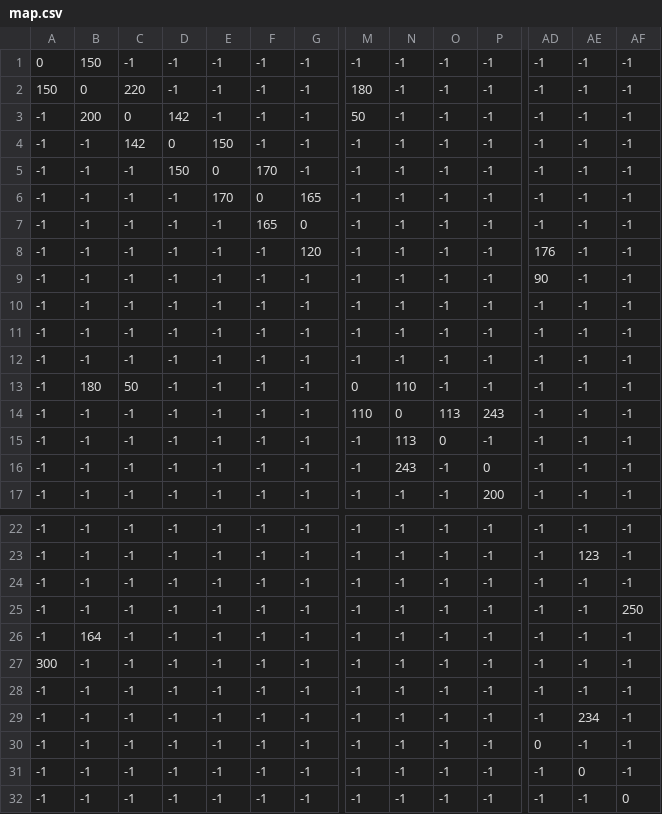
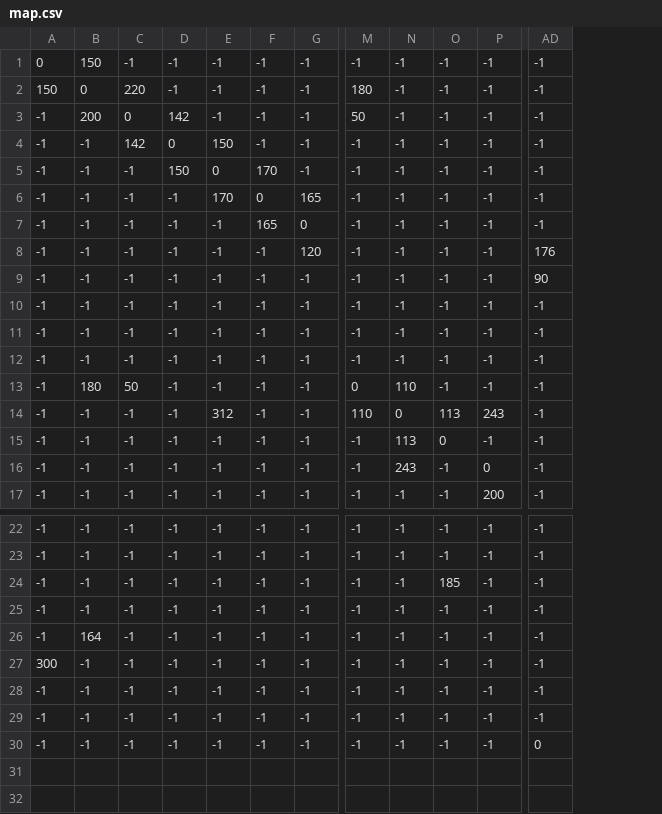
Before and after one commit to Sh1tKing/guideS, a CSV file: guide/g1/data/map.csv, drawn as a sheet; only a part is shown, gaps mark what is left out; rows hold the shown columns only; the diff names each change by its address in the sheet, - before the commit and + after, or states it on an @@ line.

```diff
--- a/guide/g1/data/map.csv
+++ b/guide/g1/data/map.csv
-column AE, rows 1-17: all -1; rows 22-30: -1 | 123 | -1 | -1 | -1 | -1 | -1 | 234 | -1
-column AF, rows 1-17: all -1; rows 22-30: -1 | -1 | -1 | 250 | -1 | -1 | -1 | -1 | -1
-E14: -1
+E14: 312
-O24: -1
+O24: 185
-row 31: -1 | -1 | -1 | -1 | -1 | -1 | -1 | -1 | -1 | -1 | -1 | -1 | 0 | -1
-row 32: -1 | -1 | -1 | -1 | -1 | -1 | -1 | -1 | -1 | -1 | -1 | -1 | -1 | 0
```
Also changed, not shown: guide/g1/data/site_situation.csv, 9 other files.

..............................

**DESCRIPTION OF THE TASK**
Look over the records. Copy the lines that include the word "data".

**RESPONSE FOR THIS EXERCISE**
Before and after one commit to Sh1tKing/guideS, a CSV file: guide/g1/data/map.csv, drawn as a sheet; only a part is shown, gaps mark what is left out; rows hold the shown columns only; the diff names each change by its address in the sheet, - before the commit and + after, or states it on an @@ line.
--- a/guide/g1/data/map.csv
+++ b/guide/g1/data/map.csv
Also changed, not shown: guide/g1/data/site_situation.csv, 9 other files.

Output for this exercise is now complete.